Under Pope John Paul II, the Vatican has ordered restoration of the fresco. Renovation has revealed some startling things about Michelangelo’s original work. The master was previously believed to have used subdued, twilight colours, but it now appears that the colours he used were so vibrant that softer lighting would be needed when the cleaning was finished. Art historians had to revise their whole concept of the Florentine school, which Michelangelo represented, for the Florentines had been considered masters of design but not of colour.

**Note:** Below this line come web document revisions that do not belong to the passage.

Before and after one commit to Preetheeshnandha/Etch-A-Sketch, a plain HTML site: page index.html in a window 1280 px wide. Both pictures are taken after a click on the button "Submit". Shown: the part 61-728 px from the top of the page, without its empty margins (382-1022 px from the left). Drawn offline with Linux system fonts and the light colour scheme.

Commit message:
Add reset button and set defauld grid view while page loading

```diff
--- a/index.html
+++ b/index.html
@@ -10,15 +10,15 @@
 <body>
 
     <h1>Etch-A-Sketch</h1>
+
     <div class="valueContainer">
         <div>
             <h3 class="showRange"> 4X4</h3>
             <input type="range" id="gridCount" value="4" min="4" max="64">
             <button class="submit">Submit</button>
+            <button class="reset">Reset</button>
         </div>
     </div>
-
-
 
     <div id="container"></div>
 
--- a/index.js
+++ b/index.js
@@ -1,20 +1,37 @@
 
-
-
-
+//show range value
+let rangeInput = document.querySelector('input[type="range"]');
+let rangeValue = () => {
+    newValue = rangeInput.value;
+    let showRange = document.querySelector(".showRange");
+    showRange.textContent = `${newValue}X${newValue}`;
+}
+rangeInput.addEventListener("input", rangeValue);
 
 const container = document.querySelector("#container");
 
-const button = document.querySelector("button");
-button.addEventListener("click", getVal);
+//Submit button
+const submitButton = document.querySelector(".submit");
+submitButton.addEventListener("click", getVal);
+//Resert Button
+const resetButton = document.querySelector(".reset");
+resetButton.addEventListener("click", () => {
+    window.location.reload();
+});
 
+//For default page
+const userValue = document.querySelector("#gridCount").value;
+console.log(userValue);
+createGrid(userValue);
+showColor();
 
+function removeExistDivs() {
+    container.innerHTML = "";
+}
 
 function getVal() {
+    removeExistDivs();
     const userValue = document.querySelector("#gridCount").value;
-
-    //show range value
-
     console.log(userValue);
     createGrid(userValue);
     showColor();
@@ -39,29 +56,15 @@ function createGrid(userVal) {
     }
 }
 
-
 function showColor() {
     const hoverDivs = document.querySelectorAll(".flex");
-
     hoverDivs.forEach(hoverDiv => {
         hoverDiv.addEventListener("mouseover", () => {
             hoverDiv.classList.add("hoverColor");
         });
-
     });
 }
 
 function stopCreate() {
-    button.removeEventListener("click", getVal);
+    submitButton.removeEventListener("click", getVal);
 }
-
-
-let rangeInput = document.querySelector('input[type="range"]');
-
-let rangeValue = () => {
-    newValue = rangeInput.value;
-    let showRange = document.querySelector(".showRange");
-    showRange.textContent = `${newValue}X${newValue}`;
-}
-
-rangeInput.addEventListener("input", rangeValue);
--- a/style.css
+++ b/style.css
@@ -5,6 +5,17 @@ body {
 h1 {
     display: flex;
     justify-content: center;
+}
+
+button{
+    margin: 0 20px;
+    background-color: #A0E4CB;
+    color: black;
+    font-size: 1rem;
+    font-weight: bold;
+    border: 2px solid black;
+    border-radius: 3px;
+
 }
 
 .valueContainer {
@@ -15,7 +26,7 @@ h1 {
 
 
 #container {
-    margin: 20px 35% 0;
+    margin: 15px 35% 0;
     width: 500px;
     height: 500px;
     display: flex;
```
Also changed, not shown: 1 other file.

George Armstrong writes in The Guardian Weekly (February 16, 1986) that the axiom of Tintoretto (1518-1594) “Draw like Michelangelo, paint like Titian” – “has been thrown off balance by the Sistine’s restored colours.” The renovation, Armstrong says, has revealed “Michelangelo in a new light.”
In very much the same way, the nature of true religion has become distorted over the centuries. Originally, religion was revealed by God and taught in its pure form by the prophets. Then, when it fell into the hands of ordinary men, they corrupted its true message, making it conform to their own desires. Whereas religion had originally been based on belief in the hereafter, it later became an instrument for the acquisition of worldly wealth and power. True faith, as painted by the prophets, springs from the heart, but religion in its corrupted form becomes a mere accumulation of rites and ceremonies, devoid of any true spirit. Religion in its pristine form breeds love and submission to God and humility in its followers, which fosters human unity. However, when religion becomes distorted, it becomes a source of pride, with one group using it to assert their superiority over another.
When this happens, it means that grime and dust have collected on the face of true religion. Its true colours have become distorted and it is in need of restoration to its original form. When the renovation is completed, it will be revealed that religion is something quite different from what men have made it out to be. Theologians will be exposed as misleading in their interpretations, just as the public has been misguided in its opinions.